"Take Care of Business" plods along, for much of its duration, like a lethargic, brain-rotted version of some more impassioned '80s new wave ballad. Yet this is precisely its appeal.
Pryor Stroud: Pulled from Alex Cameron's upcoming LP Jumping the Shark, "Take Care of Business" plods along, for much of its duration, like a lethargic, brain-rotted version of some more impassioned '80s new wave ballad. Yet this is precisely its appeal; there seems to be a more conventionally appealing song lurking somewhere within its mottled bloodstream, but it deliberately takes a different tack, adopting a cryptic, nearly demented tone instead. Cameron also dons a faux low-register bellow that further magnifies the track's innate strangeness. But then -- out of nowhere, or perhaps from somewhere that was there all along -- a synth swell seizes your temples and the true melody materializes: "Oh, she takes care of business / I ain't half the man I wanted to be", Cameron mumbles, the synth casting circular light-figures around him, and all at once, the track reveals the heartache that was hiding beneath its surface the whole time. [8/10]

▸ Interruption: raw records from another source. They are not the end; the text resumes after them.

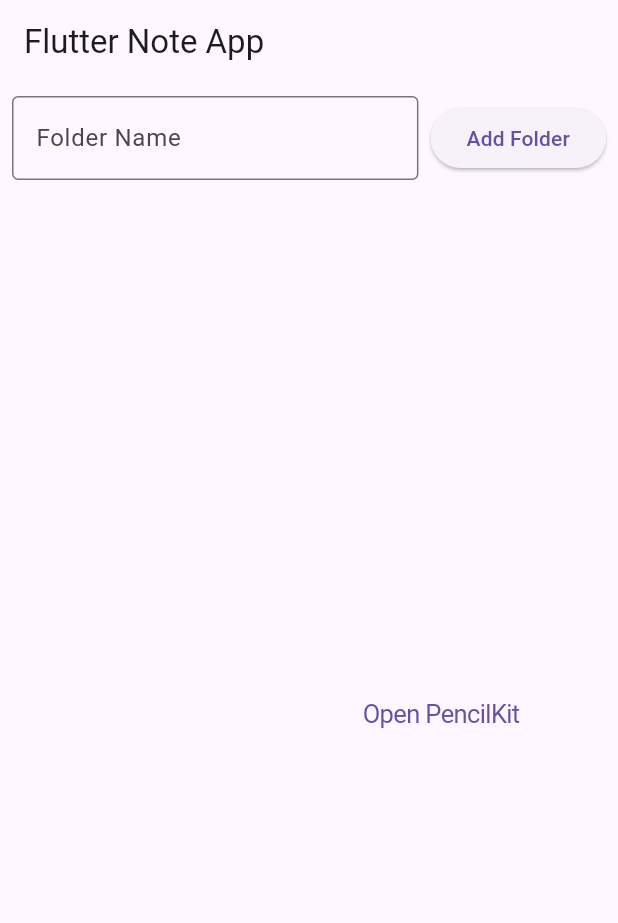
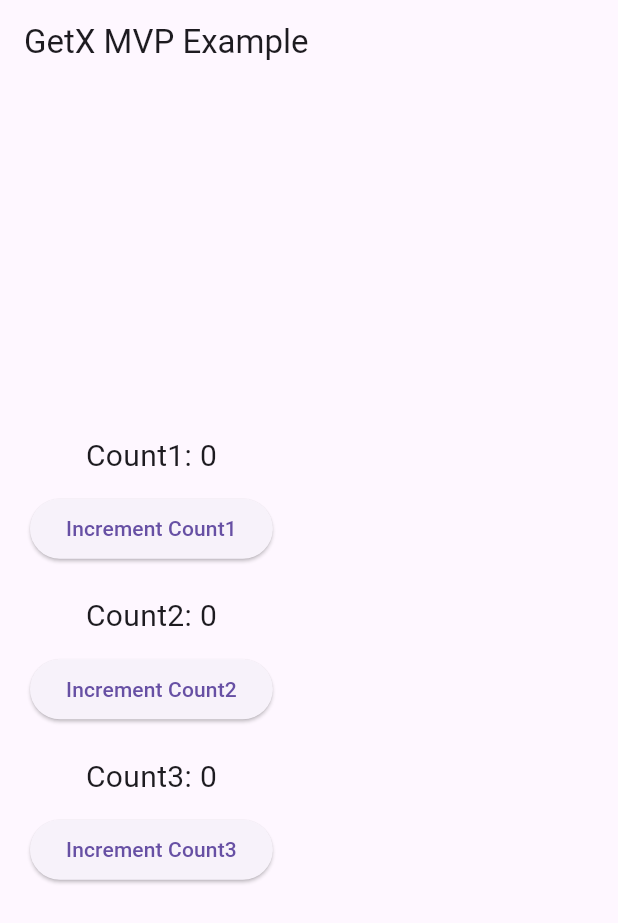
Before and after one commit to Jl115/pencilNote, a Flutter app: the screen it shows after launch, on a phone screen of 412 x 824 dp. Shown: the top 923 px of the screen. Run offline on Flutter 3.47's test engine with Material 3 defaults, Android fonts, the light colour scheme and no system bars; our stand-ins replace get.

Commit message:
chore: Update dependencies in pubspec.yaml and reverted all and make a example with getX

```diff
--- a/lib/components/folder_list.dart
+++ b/lib/components/folder_list.dart
@@ -1,4 +1,4 @@
-import 'package:flutter/material.dart';
+/* import 'package:flutter/material.dart';
 import 'package:flutter_riverpod/flutter_riverpod.dart';
 import '../models/folder_provider.dart';
 
@@ -20,3 +20,4 @@
     );
   }
 }
+ */
--- a/lib/components/note_list.dart
+++ b/lib/components/note_list.dart
@@ -1,4 +1,4 @@
-import 'package:flutter/material.dart';
+/* import 'package:flutter/material.dart';
 
 class NoteList extends StatelessWidget {
   @override
@@ -10,3 +10,4 @@
     );
   }
 }
+ */
--- /dev/null
+++ b/lib/controller/counter_controller.dart
@@ -0,0 +1,25 @@
+import 'package:get/get.dart';
+
+class CounterController extends GetxController {
+  var count1 = 0.obs;
+  var count2 = 0.obs;
+  var count3 = 0.obs;
+
+  void incrementCount1() {
+    count1++;
+    count2.value = count1.value * 2;
+    count3.value = count1.value * 3;
+  }
+
+  void incrementCount2() {
+    count2++;
+    count1.value = count2.value ~/ 2;
+    count3.value = count2.value * 3;
+  }
+
+  void incrementCount3() {
+    count3++;
+    count1.value = count3.value ~/ 3;
+    count2.value = count3.value ~/ 2;
+  }
+}
--- a/lib/main.dart
+++ b/lib/main.dart
@@ -1,21 +1,17 @@
 import 'package:flutter/material.dart';
-import 'package:flutter_riverpod/flutter_riverpod.dart';
+import 'package:get/get.dart';
 
 import 'views/home_screen.dart';
 
 void main() {
-  runApp(ProviderScope(child: MyApp()));
+  runApp(MyApp());
 }
 
 class MyApp extends StatelessWidget {
   @override
   Widget build(BuildContext context) {
-    return MaterialApp(
-      title: 'Flutter Note App',
-      theme: ThemeData(
-        primarySwatch: Colors.blue,
-      ),
-      home: HomeScreen(),
+    return GetMaterialApp(
+      home: HomePage(),
     );
   }
 }
--- a/lib/models/draw_model.dart
+++ b/lib/models/draw_model.dart
@@ -1,4 +1,4 @@
-import 'package:flutter/material.dart';
+/* import 'package:flutter/material.dart';
 import 'package:flutter_riverpod/flutter_riverpod.dart';
 import 'package:pencil_kit/pencil_kit.dart';
 
@@ -52,3 +52,4 @@
   print('drawModelProvider');
   return DrawModel();
 });
+ */
--- a/lib/models/folder_provider.dart
+++ b/lib/models/folder_provider.dart
@@ -1,4 +1,4 @@
-import 'package:flutter_riverpod/flutter_riverpod.dart';
+/* import 'package:flutter_riverpod/flutter_riverpod.dart';
 import 'models.dart';
 
 class FolderProvider extends StateNotifier<List<Folder>> {
@@ -19,3 +19,4 @@
     StateNotifierProvider<FolderProvider, List<Folder>>((ref) {
   return FolderProvider();
 });
+ */
--- a/lib/views/home_screen.dart
+++ b/lib/views/home_screen.dart
@@ -1,75 +1,46 @@
 import 'package:flutter/material.dart';
-import 'package:flutter_riverpod/flutter_riverpod.dart';
-import '../components/folder_list.dart';
-import '../components/note_list.dart';
-import '../models/folder_provider.dart';
-import '../models/models.dart';
-import 'note_view.dart';
+import 'package:get/get.dart';
+import '../controller/counter_controller.dart';
 
-class HomeScreen extends ConsumerStatefulWidget {
-  @override
-  _HomeScreenState createState() => _HomeScreenState();
-}
-
-class _HomeScreenState extends ConsumerState<HomeScreen> {
-  final TextEditingController _folderController = TextEditingController();
+class HomePage extends StatelessWidget {
+  final CounterController counterController = Get.put(CounterController());
 
   @override
   Widget build(BuildContext context) {
     return Scaffold(
       appBar: AppBar(
-        title: Text('Flutter Note App'),
+        title: Text('GetX MVP Example'),
       ),
-      body: Column(
-        children: [
-          Padding(
-            padding: const EdgeInsets.all(8.0),
-            child: Row(
-              children: [
-                Expanded(
-                  child: TextField(
-                    controller: _folderController,
-                    decoration: InputDecoration(
-                      labelText: 'Folder Name',
-                      border: OutlineInputBorder(),
-                    ),
-                  ),
-                ),
-                SizedBox(width: 8),
-                ElevatedButton(
-                  onPressed: () {
-                    final folderName = _folderController.text;
-                    if (folderName.isNotEmpty) {
-                      ref
-                          .read(folderProvider.notifier)
-                          .addFolder(Folder(name: folderName));
-                      _folderController.clear();
-                    }
-                  },
-                  child: Text('Add Folder'),
-                ),
-              ],
+      body: Padding(
+        padding: const EdgeInsets.all(20.0),
+        child: Column(
+          mainAxisAlignment: MainAxisAlignment.center,
+          children: [
+            Obx(() => Text('Count1: ${counterController.count1}',
+                style: TextStyle(fontSize: 20))),
+            SizedBox(height: 10),
+            ElevatedButton(
+              onPressed: counterController.incrementCount1,
+              child: Text('Increment Count1'),
             ),
-          ),
-          Expanded(
-            child: Row(
-              children: [
-                Expanded(
-                  flex: 1,
-                  child: FolderList(),
-                ),
-                Expanded(
-                  flex: 2,
-                  child: NoteList(),
-                ),
-                Expanded(
-                  flex: 4,
-                  child: NoteView(),
-                ),
-              ],
+            SizedBox(height: 20),
+            Obx(() => Text('Count2: ${counterController.count2}',
+                style: TextStyle(fontSize: 20))),
+            SizedBox(height: 10),
+            ElevatedButton(
+              onPressed: counterController.incrementCount2,
+              child: Text('Increment Count2'),
             ),
-          ),
-        ],
+            SizedBox(height: 20),
+            Obx(() => Text('Count3: ${counterController.count3}',
+                style: TextStyle(fontSize: 20))),
+            SizedBox(height: 10),
+            ElevatedButton(
+              onPressed: counterController.incrementCount3,
+              child: Text('Increment Count3'),
+            ),
+          ],
+        ),
       ),
     );
   }
--- a/lib/views/note_view.dart
+++ b/lib/views/note_view.dart
@@ -1,4 +1,4 @@
-import 'package:flutter/material.dart';
+/* import 'package:flutter/material.dart';
 import 'package:flutter/cupertino.dart';
 import 'package:pencil_kit/pencil_kit.dart';
 
@@ -34,3 +34,4 @@
     );
   }
 }
+ */
--- a/pubspec.yaml
+++ b/pubspec.yaml
@@ -37,7 +37,7 @@
   pencil_kit: ^2.1.0
   path_provider: ^2.1.3
   fluttertoast: ^8.2.6
-  flutter_riverpod:
+  get:
 
 dev_dependencies:
   flutter_test:
```
Also changed, not shown: pubspec.lock.
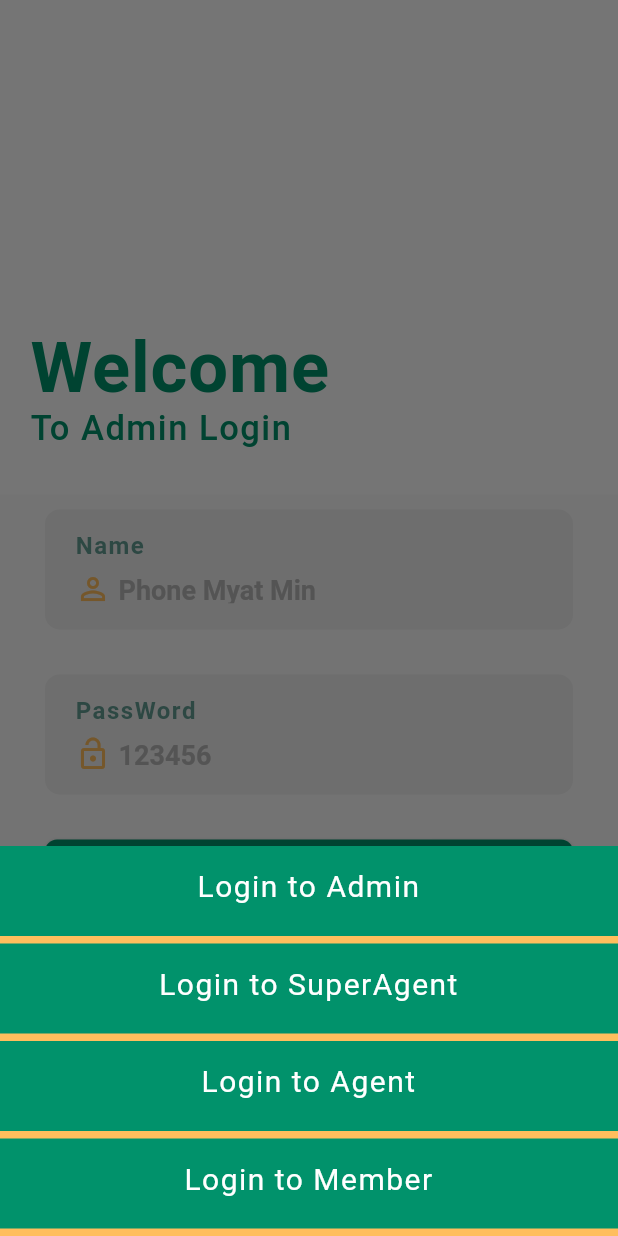
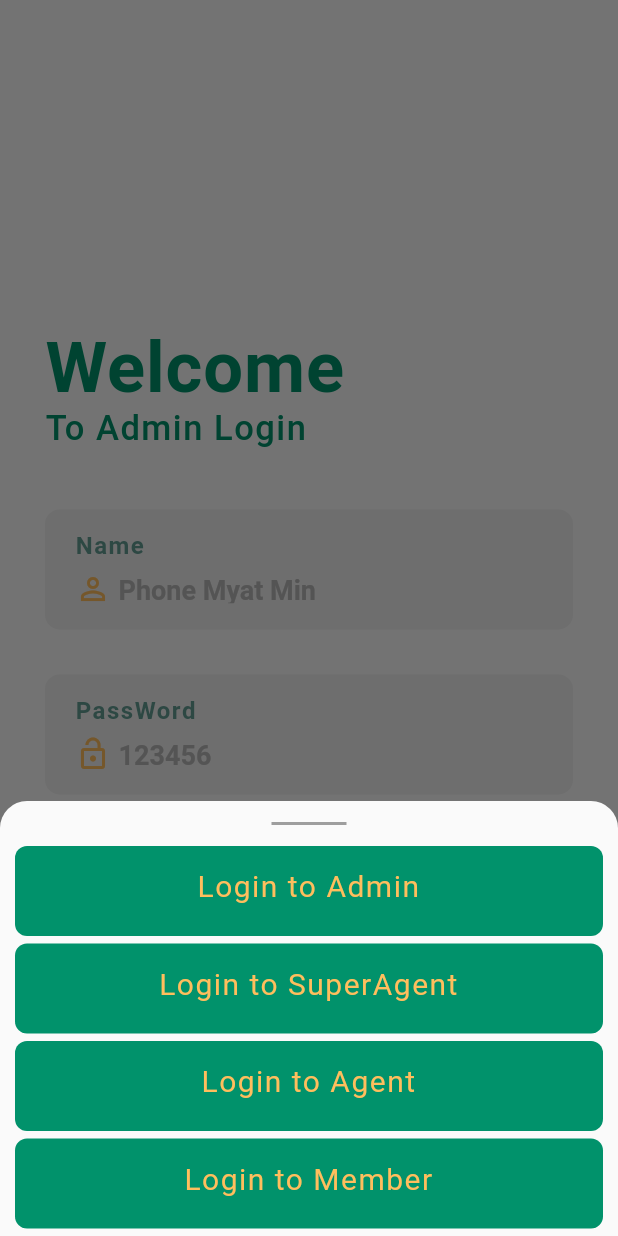
Before and after one commit to lynnphoann/UI-Design, a Flutter app: the screen it shows after launch, after a tap on the "arrow back ios new" icon, on a phone screen of 412 x 824 dp. Run offline on Flutter 3.47's test engine with Material 2 defaults, Android fonts, the phone set to English and light mode, and no system bars.

Commit message:
Completed LoginPages

```diff
--- a/iroiro/lib/Screens/loginPage.dart
+++ b/iroiro/lib/Screens/AdminPage.dart
@@ -2,10 +2,10 @@ import 'package:flutter/material.dart';
 import 'package:iroiro/ColorCollection.dart';
 import 'package:iroiro/widget/designTextField.dart';
 
-class LoginPage extends StatelessWidget {
+class AdminPage extends StatelessWidget {
   final TextEditingController nameController;
   final TextEditingController passwordController;
-  const LoginPage({
+  const AdminPage({
     Key? key,
     required this.nameController,
     required this.passwordController,
@@ -16,11 +16,10 @@ class LoginPage extends StatelessWidget {
     return SingleChildScrollView(
       child: Column(
         children: [
-          Container(
+          SizedBox(
             height: MediaQuery.of(context).size.height * 0.4,
-            color: Colors.white,
             child: Padding(
-              padding: const EdgeInsets.symmetric(horizontal: 20, vertical: 30),
+              padding: const EdgeInsets.symmetric(horizontal: 30, vertical: 30),
               child: Column(
                 crossAxisAlignment: CrossAxisAlignment.stretch,
                 mainAxisSize: MainAxisSize.max,
--- a/iroiro/lib/Screens/mainScreen.dart
+++ b/iroiro/lib/Screens/mainScreen.dart
@@ -1,6 +1,7 @@
 import 'package:flutter/material.dart';
 import 'package:iroiro/ColorCollection.dart';
-import 'package:iroiro/Screens/loginPage.dart';
+import 'package:iroiro/Screens/AdminPage.dart';
+import 'package:iroiro/Screens/AgentPages.dart';
 
 class MainScreen extends StatefulWidget {
   const MainScreen({Key? key}) : super(key: key);
@@ -12,6 +13,7 @@ class MainScreen extends StatefulWidget {
 class _MainScreenState extends State<MainScreen> {
   final TextEditingController nameController = TextEditingController();
   final TextEditingController passwordController = TextEditingController();
+  final TextEditingController adminIDController = TextEditingController();
   int screenKey = 0;
   @override
   Widget build(BuildContext context) {
@@ -24,10 +26,32 @@ class _MainScreenState extends State<MainScreen> {
 
     void customBottomSheet(context) {
       showModalBottomSheet(
+        shape: const RoundedRectangleBorder(
+          borderRadius: BorderRadius.only(
+            topLeft: Radius.circular(18),
+            topRight: Radius.circular(18),
+          ),
+        ),
         context: context,
         builder: (context) {
-          return Container(
-            color: loginArrowColor,
+          return Column(
+            mainAxisSize: MainAxisSize.min,
+            children: [
+              const Center(
+                  child: SizedBox(
+                height: 30,
+                width: 70,
+                child: Divider(
+                  color: Colors.grey,
+                  height: 8,
+                  indent: 10,
+                  endIndent: 10,
+                  thickness: 2,
+                ),
+              )),
+              Container(
+                padding: const EdgeInsets.symmetric(horizontal: 10),
+                // color: loginArrowColor,
                 height: 260,
                 child: ListView.builder(
                   itemCount: selectPagesList.length,
@@ -40,21 +64,23 @@ class _MainScreenState extends State<MainScreen> {
                             setState(
                               () {
                                 screenKey = index;
-                            print(screenKey);
                               },
                             );
                           },
                           child: Container(
+                            decoration: BoxDecoration(
+                              borderRadius: BorderRadius.circular(8),
                               color: btnColor,
+                            ),
                             height: 60,
                             width: double.infinity,
                             child: Padding(
                               padding: const EdgeInsets.symmetric(vertical: 15),
                               child: Text(
                                 "${selectPagesList[index]}",
-                            style: TextStyle(
+                                style: const TextStyle(
                                   fontSize: 20,
-                              color: Colors.white,
+                                  color: textFiedlIconColor,
                                   letterSpacing: 1,
                                 ),
                                 textAlign: TextAlign.center,
@@ -62,13 +88,15 @@ class _MainScreenState extends State<MainScreen> {
                             ),
                           ),
                         ),
-                    SizedBox(
+                        const SizedBox(
                           height: 5,
                         )
                       ],
                     );
                   },
                 ),
+              ),
+            ],
           );
         },
       );
@@ -76,15 +104,30 @@ class _MainScreenState extends State<MainScreen> {
 
     Widget selectPage(int screenKey) {
       if (screenKey == 0) {
-        return LoginPage(
+        return AdminPage(
             nameController: nameController,
             passwordController: passwordController);
       } else if (screenKey == 1) {
-        return Center(
-          child: Text("hehe"),
+        return AgentPages(
+            agentPageTitle: "To SuperAgent Login",
+            nameController: nameController,
+            passwordController: passwordController,
+            adminIDController: adminIDController);
+      } else if (screenKey == 2) {
+        return AgentPages(
+          agentPageTitle: "To Agent",
+          nameController: nameController,
+          passwordController: passwordController,
+          adminIDController: adminIDController,
         );
+      } else if (screenKey == 3) {
+        return AgentPages(
+            agentPageTitle: "To Member",
+            nameController: nameController,
+            passwordController: passwordController,
+            adminIDController: adminIDController);
       } else {
-        return LoginPage(
+        return AdminPage(
             nameController: nameController,
             passwordController: passwordController);
       }
@@ -93,9 +136,11 @@ class _MainScreenState extends State<MainScreen> {
     return Scaffold(
       body: selectPage(screenKey),
       bottomNavigationBar: GestureDetector(
-        onTap: () {
-          print("this is bottomBarTap");
-        },
+        onTap: () => AgentPages(
+            agentPageTitle: "To SuperAgent Login",
+            nameController: nameController,
+            passwordController: passwordController,
+            adminIDController: adminIDController),
         child: Container(
           width: double.infinity,
           padding: const EdgeInsets.symmetric(vertical: 20),
```
Also changed, not shown: iroiro/lib/Screens/AgentPages.dart (added, +132 -0 lines), iroiro/lib/widget/agentDesignTextField.dart (added, +76 -0 lines). Lines whose indentation alone changed are shown as unchanged.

Emmanuel Elone: Am I supposed to take this seriously? There's only so much overly-dramatic, faux angsty lyrics and singing that a person can take in a lifetime, and "Take Care of Business" overflows with it. Granted, the eerie synths in the background give this song some serous street cred, and are probably the most haunting synths since Rockwell's "Somebody's Watching Me". Still, I can't stand Alex Cameron's overdone, whiny voice croon/moan "Taking care of business", since it sounds so forced, so over-the-top, and so annoying. And, just like Gwen Stefani's "Misery", Alex Cameron results to using cliches and common idioms to carry his songs, in the hopes that any originality will come out through his "pained" and "exhausting" vocal performance. It just doesn't work, and Cameron's in desperate need for a new shtick if he thinks that his singing is in anyway quality. [4/10]
Chris Ingalls: The stark atmosphere and heavy keyboards recall vintage Gary Numan, maybe crossed with Nick Cave. The song would be perfectly acceptable as a low-key tone poem, but when it picks up in the last third, it's just the unexpected jolt that the song needs and really gives it a new dimension. [7/10]
Chad Miller: Weird for seemingly no good reason. The beginning isn't very musically endearing either. The music gets better in the second half, but it doesn't make up for all the time I had to spend with the opening. [5/10]
Jedd Beaudoin: Love the tune, it’s kind of like Nick Cave at the karaoke bar. The video’s a little too on the nose, though. Thankfully, I won’t be watching it that often but will be blasting this sucker quite a bit. [6/10]